Students for Fair Admissions, a nonprofit based in Arlington, Virginia, says its 20,000 members include some Asian-Americans who were unfairly rejected from Harvard, but it did not call on any to testify.
Harvard's lawyers jumped on that omission while noting the "powerful" testimony from several students who testified in support of the school.
"If there was an application filed after all of this that showed discrimination, wouldn't we have seen it?" Lee said.
The trial has revealed new and sometimes uncomfortable details about the process Harvard uses to pick about 2,000 students a year out of more than 40,000 applicants.
During testimony, William Fitzsimmons, the longtime admission dean, explained how each student is given a rating in four areas: academics, extracurriculars, athletics and the personal rating, along with an overall score.
Students can choose to provide their race, which may offer a "tip" toward admission, as can other factors like family income or geography. Final decisions are made by a panel of 40 Harvard officials.
Yet there are other ways into Harvard, too. Students for Fair Admissions revealed email exchanges in which Harvard officials openly discussed the family ties or wealth of certain applicants as they decided whether to admit them. It also cast light on a "dean's list" used to track students of special interest, including the children of donors.
The group says such preferences work against racial minorities, while Harvard says it admits the children of donors only if they are otherwise qualified.
The case is being weighed by U.S. District Judge Allison D. Burroughs, who may take weeks or months to issue a ruling. Either way, it is likely to be appealed.
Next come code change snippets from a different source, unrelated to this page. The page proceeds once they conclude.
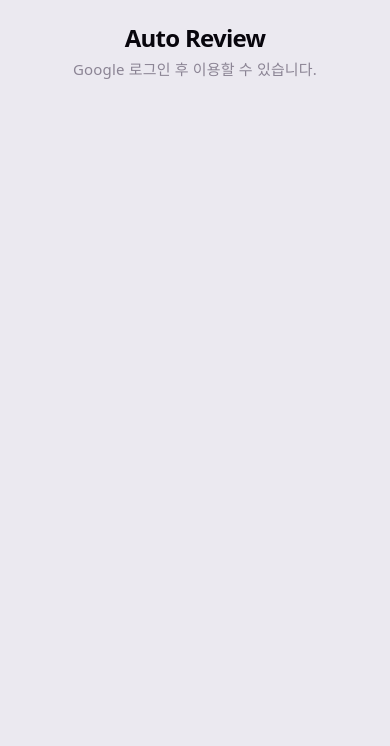
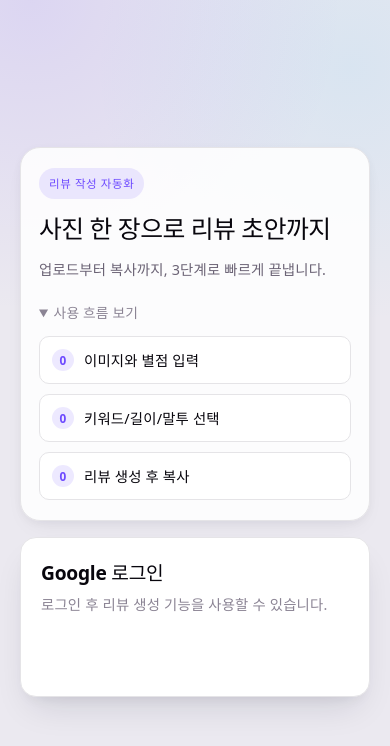
Before and after one commit to Yelli915/auto-review-generator, a React (Vite) app: page / in a window 390 px wide. Shown: the top 746 px of the page. Built offline with nearby package versions, Linux system fonts and the light colour scheme; no server answers.

Commit message:
feat : UXUI 고정

```diff
--- a/src/App.jsx
+++ b/src/App.jsx
@@ -20,22 +20,19 @@ function getEnvGoogleClientId() {
 }
 
 function App() {
-  const [token, setToken] = useState('')
+  const [token, setToken] = useState(() => {
+    try {
+      return (window.sessionStorage.getItem(AUTH_STORAGE_KEY) || '').trim()
+    } catch {
+      return ''
+    }
+  })
   const [authError, setAuthError] = useState('')
-  const googleClientId = useMemo(getEnvGoogleClientId, [])
+  const googleClientId = useMemo(() => getEnvGoogleClientId(), [])
 
   useEffect(() => {
-    try {
-      const saved = window.sessionStorage.getItem(AUTH_STORAGE_KEY) || ''
-      const normalized = saved.trim()
-      if (normalized) {
-        setToken(normalized)
-        setGoogleIdToken(normalized)
-      }
-    } catch {
-      void 0
-    }
-  }, [])
+    setGoogleIdToken(token)
+  }, [token])
 
   useEffect(() => {
     setUnauthorizedHandler(() => {
@@ -83,44 +80,78 @@ function App() {
 
   if (!googleClientId) {
     return (
-      <main className="review-app">
+      <div className="app-shell">
+        <main className="auth-layout">
+          <section className="auth-card">
+            <h1 className="auth-card__title">Auto Review</h1>
+            <p className="auth-card__text">
+              실행 전 환경 변수 확인이 필요합니다.
+            </p>
             <div className="banner banner--error" role="alert">
               VITE_GOOGLE_CLIENT_ID가 설정되지 않았습니다.
             </div>
+          </section>
         </main>
+      </div>
     )
   }
 
   if (!token) {
     return (
-      <main className="review-app">
-        <header className="review-app__header">
-          <h1 className="review-app__title">Auto Review</h1>
-          <p className="review-app__tagline">Google 로그인 후 이용할 수 있습니다.</p>
-        </header>
+      <div className="app-shell">
+        <main className="auth-layout">
+          <section className="auth-intro">
+            <p className="auth-intro__eyebrow">리뷰 작성 자동화</p>
+            <h1 className="auth-intro__title">사진 한 장으로 리뷰 초안까지</h1>
+            <p className="auth-intro__text">
+              업로드부터 복사까지, 3단계로 빠르게 끝냅니다.
+            </p>
+            <details className="auth-intro__flow-wrap" open>
+              <summary>사용 흐름 보기</summary>
+              <ol className="auth-intro__flow">
+                <li>이미지와 별점 입력</li>
+                <li>키워드/길이/말투 선택</li>
+                <li>리뷰 생성 후 복사</li>
+              </ol>
+            </details>
+          </section>
+
+          <section className="auth-card">
+            <h2 className="auth-card__title">Google 로그인</h2>
+            <p className="auth-card__text">
+              로그인 후 리뷰 생성 기능을 사용할 수 있습니다.
+            </p>
             {authError && (
               <div className="banner banner--error" role="alert">
                 {authError}
               </div>
             )}
+            <div className="auth-card__login">
               <GoogleLogin
                 onSuccess={handleLoginSuccess}
                 onError={() => setAuthError('Google 로그인에 실패했습니다.')}
                 useOneTap
               />
+            </div>
+          </section>
         </main>
+      </div>
     )
   }
 
   return (
-    <>
-      <div style={{ display: 'flex', justifyContent: 'flex-end', padding: '12px 16px' }}>
-        <button type="button" onClick={handleLogout}>
+    <div className="app-shell">
+      <header className="app-topbar">
+        <div>
+          <p className="app-topbar__brand">Auto Review</p>
+          <p className="app-topbar__sub">입력부터 생성까지 한 번에</p>
+        </div>
+        <button type="button" className="btn btn--secondary app-topbar__logout" onClick={handleLogout}>
           로그아웃
         </button>
+      </header>
+      <ReviewGenerator />
     </div>
-      <ReviewGenerator />
-    </>
   )
 }
 
--- a/src/components/ReviewGenerator/ReviewGenerator.jsx
+++ b/src/components/ReviewGenerator/ReviewGenerator.jsx
@@ -5,6 +5,7 @@ import ReviewStep from './steps/ReviewStep'
 import { generateKeywords, generateReview } from './api/geminiService'
 
 const STEPS = { UPLOAD: 'upload', KEYWORD: 'keyword', REVIEW: 'review' }
+const RATING_LABELS = ['', '매우 불만족', '불만족', '보통', '만족', '매우 만족']
 
 async function loadKeywordsFromImage(imagePayload) {
   const result = await generateKeywords({
@@ -121,6 +122,11 @@ export default function ReviewGenerator({ onReviewComplete }) {
     [STEPS.KEYWORD]: 1,
     [STEPS.REVIEW]: 2,
   }[step]
+  const stepMeta = [
+    { title: '사진 입력', desc: '이미지와 별점을 선택합니다.' },
+    { title: '옵션 선택', desc: '키워드, 길이, 말투를 정합니다.' },
+    { title: '결과 확인', desc: '생성된 리뷰를 확인하고 복사합니다.' },
+  ][stepIndex]
 
   const stepClass = (i) => {
     if (i < stepIndex) return 'stepper__item is-done'
@@ -131,10 +137,10 @@ export default function ReviewGenerator({ onReviewComplete }) {
   return (
     <div className="review-app">
       <header className="review-app__header">
-        <h1 className="review-app__title">Auto Review</h1>
+        <p className="review-app__eyebrow">STEP {stepIndex + 1} / 3</p>
+        <h1 className="review-app__title">{stepMeta.title}</h1>
         <p className="review-app__tagline">
-          사진·별점으로 키워드를 만든 뒤, 키워드·길이·말투에 맞춰 리뷰 초안을
-          만들어 드립니다.
+          {stepMeta.desc}
         </p>
       </header>
 
@@ -174,12 +180,24 @@ export default function ReviewGenerator({ onReviewComplete }) {
             {error}
           </div>
         )}
+        {isLoading && (
+          <div className="banner banner--info" role="status" aria-live="polite">
+            {step === STEPS.UPLOAD
+              ? '이미지를 분석해 키워드를 준비하고 있습니다.'
+              : '선택한 이미지로 키워드를 다시 생성하고 있습니다.'}
+          </div>
+        )}
 
         {step === STEPS.UPLOAD && (
-          <UploadStep onNext={handleUploadNext} isLoading={isLoading} />
+          <UploadStep
+            onNext={handleUploadNext}
+            isLoading={isLoading}
+            ratingLabels={RATING_LABELS}
+          />
         )}
         {step === STEPS.KEYWORD && (
           <KeywordStep
+            key={keywords.join('|')}
             keywords={keywords}
             onNext={handleKeywordNext}
             onRefresh={handleRefresh}
@@ -195,6 +213,7 @@ export default function ReviewGenerator({ onReviewComplete }) {
             onReset={handleBackToUpload}
             onRegenerate={handleRegenerate}
             rating={imageData?.rating}
+            ratingLabels={RATING_LABELS}
             selectedKeywords={lastUsedOptions?.keywords}
             reviewLength={lastUsedOptions?.length}
             reviewTone={lastUsedOptions?.tone}
--- a/src/index.css
+++ b/src/index.css
@@ -8,10 +8,10 @@
   --border: #e5e4e7;
   --border-strong: #d4d2d9;
   --code-bg: #f4f3ec;
-  --accent: #aa3bff;
-  --accent-hover: #9229e6;
-  --accent-bg: rgba(170, 59, 255, 0.1);
-  --accent-border: rgba(170, 59, 255, 0.5);
+  --accent: #6d4aff;
+  --accent-hover: #5936f6;
+  --accent-bg: rgba(109, 74, 255, 0.12);
+  --accent-border: rgba(109, 74, 255, 0.42);
   --error-bg: #fef2f2;
   --error-border: #fecaca;
   --error-text: #b91c1c;
@@ -24,9 +24,9 @@
   --radius-pill: 999px;
   --shadow-sm: 0 1px 2px rgba(0, 0, 0, 0.05);
   --shadow:
-    rgba(0, 0, 0, 0.08) 0 4px 6px -1px, rgba(0, 0, 0, 0.04) 0 2px 4px -2px;
+    rgba(16, 24, 40, 0.08) 0 10px 24px -10px, rgba(16, 24, 40, 0.04) 0 2px 8px;
   --shadow-lg:
-    rgba(0, 0, 0, 0.1) 0 20px 25px -5px, rgba(0, 0, 0, 0.06) 0 8px 10px -6px;
+    rgba(17, 24, 39, 0.14) 0 18px 36px -12px, rgba(17, 24, 39, 0.08) 0 8px 14px -8px;
 
   --sans: system-ui, 'Segoe UI', Roboto, sans-serif;
   --heading: system-ui, 'Segoe UI', Roboto, sans-serif;
@@ -82,6 +82,10 @@
 
 body {
   margin: 0;
+  background:
+    radial-gradient(circle at 8% 0%, rgba(109, 74, 255, 0.12), transparent 34%),
+    radial-gradient(circle at 90% 8%, rgba(56, 189, 248, 0.1), transparent 30%),
+    var(--bg-page);
 }
 
 #root {
@@ -94,19 +98,201 @@ body {
   box-sizing: border-box;
 }
 
+.app-shell {
+  width: 100%;
+  min-height: 100svh;
+}
+
+.app-topbar {
+  position: sticky;
+  top: 0;
+  z-index: 10;
+  backdrop-filter: blur(8px);
+  background: color-mix(in oklab, var(--bg-page) 90%, transparent);
+  border-bottom: 1px solid var(--border);
+  display: flex;
+  align-items: center;
+  justify-content: space-between;
+  gap: 16px;
+  padding: 14px 20px;
+}
+
+.app-topbar__brand {
+  margin: 0;
+  font-size: 0.95rem;
+  font-weight: 700;
+  letter-spacing: 0.01em;
+  color: var(--text-h);
+}
+
+.app-topbar__sub {
+  margin: 2px 0 0;
+  font-size: 0.8rem;
+  color: var(--text-muted);
+}
+
+.app-topbar__logout {
+  width: auto;
+  min-height: 40px;
+  padding-inline: 14px;
+  flex-shrink: 0;
+}
+
+.auth-layout {
+  max-width: 1080px;
+  margin: 0 auto;
+  min-height: 100svh;
+  display: grid;
+  grid-template-columns: 1.1fr minmax(300px, 420px);
+  gap: 28px;
+  align-items: center;
+  padding: 48px 20px;
+  box-sizing: border-box;
+}
+
+.auth-intro {
+  background: color-mix(in oklab, var(--surface) 88%, transparent);
+  border: 1px solid var(--border);
+  border-radius: 20px;
+  box-shadow: var(--shadow);
+  padding: clamp(24px, 5vw, 42px);
+}
+
+.auth-intro__eyebrow {
+  display: inline-block;
+  margin: 0 0 14px;
+  padding: 4px 10px;
+  border-radius: var(--radius-pill);
+  font-size: 0.72rem;
+  font-weight: 700;
+  letter-spacing: 0.05em;
+  text-transform: uppercase;
+  color: var(--accent);
+  background: var(--accent-bg);
+}
+
+.auth-intro__title {
+  margin: 0;
+  font-size: clamp(1.7rem, 3.6vw, 2.35rem);
+  line-height: 1.25;
+  letter-spacing: -0.02em;
+  color: var(--text-h);
+}
+
+.auth-intro__text {
+  margin: 14px 0 0;
+  max-width: 42ch;
+  color: var(--text);
+}
+
+.auth-intro__flow-wrap {
+  margin-top: 20px;
+}
+
+.auth-intro__flow-wrap summary {
+  cursor: pointer;
+  font-size: 0.86rem;
+  color: var(--text-muted);
+  user-select: none;
+}
+
+.auth-intro__flow {
+  margin: 24px 0 0;
+  padding: 0;
+  list-style: none;
+  display: grid;
+  gap: 10px;
+}
+
+.auth-intro__flow li {
+  background: var(--surface);
+  border: 1px solid var(--border);
+  border-radius: 10px;
+  min-height: 46px;
+  display: flex;
+  align-items: center;
+  padding: 0 12px;
+  font-size: 0.9rem;
+  color: var(--text-h);
+}
+
+.auth-intro__flow li::before {
+  content: counter(list-item);
+  width: 22px;
+  height: 22px;
+  border-radius: 50%;
+  background: var(--accent-bg);
+  color: var(--accent);
+  font-size: 0.74rem;
+  font-weight: 700;
+  display: inline-flex;
+  align-items: center;
+  justify-content: center;
+  margin-right: 10px;
+}
+
+.auth-card {
+  background: var(--surface);
+  border: 1px solid var(--border);
+  border-radius: 16px;
+  box-shadow: var(--shadow-lg);
+  padding: 24px 20px;
+}
+
+.auth-card__title {
+  margin: 0;
+  font-size: 1.2rem;
+  font-weight: 700;
+  color: var(--text-h);
+}
+
+.auth-card__text {
+  margin: 8px 0 0;
+  font-size: 0.9rem;
+  color: var(--text-muted);
+}
+
+.auth-card__login {
+  margin-top: 16px;
+}
+
+@media (max-width: 880px) {
+  .auth-layout {
+    grid-template-columns: 1fr;
+    gap: 16px;
+    align-content: center;
+  }
+
+  .auth-intro {
+    padding: 20px 18px;
+  }
+
+  .auth-intro__title {
+    font-size: 1.55rem;
+  }
+
+  .auth-intro__text {
+    font-size: 0.9rem;
+  }
+
+  .auth-intro__flow-wrap[open] .auth-intro__flow {
+    margin-top: 12px;
+  }
+}
+
 .review-app {
   flex: 1;
   display: flex;
   flex-direction: column;
   align-items: center;
-  padding: 24px 20px 48px;
+  padding: 26px 20px 52px;
   box-sizing: border-box;
 }
 
 .review-app__header {
   text-align: center;
-  max-width: 520px;
-  margin-bottom: 8px;
+  max-width: 760px;
+  margin-bottom: 6px;
 }
 
 .review-app__title {
@@ -119,6 +305,14 @@ body {
   line-height: 1.2;
 }
 
+.review-app__eyebrow {
+  margin: 0 0 8px;
+  font-size: 0.74rem;
+  font-weight: 700;
+  letter-spacing: 0.06em;
+  color: var(--accent);
+}
+
 .review-app__tagline {
   margin: 0;
   font-size: 0.9375rem;
@@ -128,8 +322,8 @@ body {
 
 .review-app__main {
   width: 100%;
-  max-width: 520px;
-  margin-top: 20px;
+  max-width: 760px;
+  margin-top: 18px;
 }
 
 .stepper {
@@ -137,8 +331,8 @@ body {
   align-items: center;
   justify-content: center;
   gap: 0;
-  margin-top: 20px;
-  max-width: 520px;
+  margin-top: 18px;
+  max-width: 760px;
   width: 100%;
 }
 
@@ -216,8 +410,8 @@ body {
   position: relative;
   background: var(--surface);
   border: 1px solid var(--border);
-  border-radius: var(--radius-lg);
-  padding: 24px 22px;
+  border-radius: 18px;
+  padding: 26px 24px;
   box-shadow: var(--shadow);
   text-align: left;
 }
@@ -549,6 +743,12 @@ body {
   overflow-y: auto;
 }
 
+.banner--info {
+  background: var(--accent-bg);
+  border-color: var(--accent-border);
+  color: var(--text-h);
+}
+
 .keyword-empty {
   padding: 22px 18px;
   text-align: center;
@@ -660,18 +860,6 @@ body {
   }
 }
 
-.sr-only {
-  position: absolute;
-  width: 1px;
-  height: 1px;
-  padding: 0;
-  margin: -1px;
-  overflow: hidden;
-  clip: rect(0, 0, 0, 0);
-  white-space: nowrap;
-  border: 0;
-}
-
 .review-cursor {
   display: inline-block;
   margin-left: 2px;
@@ -714,8 +902,7 @@ p {
   margin: 0;
 }
 
-code,
-.counter {
+code {
   font-family: var(--mono);
   display: inline-flex;
   border-radius: 4px;
@@ -865,6 +1052,8 @@ code {
   border-radius: 4px;
   transition: opacity 0.15s ease;
   flex-shrink: 0;
+  width: fit-content;
+  margin: 0 auto;
 }
 
 .btn-link:hover:not(:disabled) {
@@ -1013,6 +1202,124 @@ code {
   background: var(--bg);
 }
 
+.review-more {
+  margin-top: 10px;
+  text-align: center;
+}
+
+.review-more__actions {
+  margin-top: 8px;
+}
+
+/* ── Mobile fine tuning (390 / 360) ─────────────────────────────────── */
+
+@media (max-width: 390px) {
+  .review-app {
+    padding: 20px 14px 34px;
+  }
+
+  .review-app__header {
+    margin-bottom: 2px;
+  }
+
+  .review-app__eyebrow {
+    margin-bottom: 6px;
+    font-size: 0.7rem;
+  }
+
+  .review-app__title {
+    font-size: 1.38rem;
+    line-height: 1.24;
+    margin-bottom: 4px;
+  }
+
+  .review-app__tagline {
+    font-size: 0.875rem;
+    line-height: 1.42;
+  }
+
+  .stepper {
+    margin-top: 14px;
+  }
+
+  .step-card {
+    border-radius: 14px;
+    padding: 20px 16px;
+  }
+
+  .step-card__title {
+    font-size: 1.03rem;
+    margin-bottom: 14px;
+  }
+
+  .step-card__lede {
+    margin: -8px 0 14px;
+    font-size: 0.8rem;
+  }
+
+  .btn {
+    min-height: 46px;
+    padding-inline: 14px;
+    font-size: 0.9rem;
+  }
+
+  .btn--lg {
+    min-height: 48px;
+    font-size: 0.95rem;
+  }
+
+  .btn-row {
+    gap: 8px;
+    margin-top: 16px;
+  }
+
+  .btn-link {
+    font-size: 0.78rem;
+  }
+
+  .review-nav {
+    margin-top: 10px;
+  }
+}
+
+@media (max-width: 360px) {
+  .review-app {
+    padding: 18px 12px 30px;
+  }
+
+  .review-app__title {
+    font-size: 1.28rem;
+  }
+
+  .review-app__tagline {
+    font-size: 0.84rem;
+  }
+
+  .step-card {
+    padding: 18px 14px;
+  }
+
+  .step-card__title {
+    font-size: 0.98rem;
+  }
+
+  .chip {
+    min-height: 40px;
+    padding: 8px 13px;
+    font-size: 0.83rem;
+  }
+
+  .btn {
+    min-height: 44px;
+    font-size: 0.88rem;
+  }
+
+  .btn--lg {
+    min-height: 46px;
+    font-size: 0.92rem;
+  }
+}
+
 /* ── Footer ─────────────────────────────────────────────────────────── */
 
 .review-app__footer {
@@ -1020,7 +1327,7 @@ code {
   padding: 14px 0 6px;
   text-align: center;
   width: 100%;
-  max-width: 520px;
+  max-width: 760px;
   border-top: 1px solid var(--border);
 }
 
```
Also changed, not shown: src/components/ReviewGenerator/steps/KeywordStep.jsx (+11 -14 lines), src/components/ReviewGenerator/steps/ReviewStep.jsx (+28 -13 lines), src/components/ReviewGenerator/steps/UploadStep.jsx (+9 -5 lines). Lines whose indentation alone changed are shown as unchanged.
The founder of Students for Fair Admissions, Edward Blum, previously orchestrated a similar lawsuit alleging that the University of Texas discriminated against white applicants. That case was appealed and eventually heard by the Supreme Court, which narrowly ruled in favor of Texas in 2016.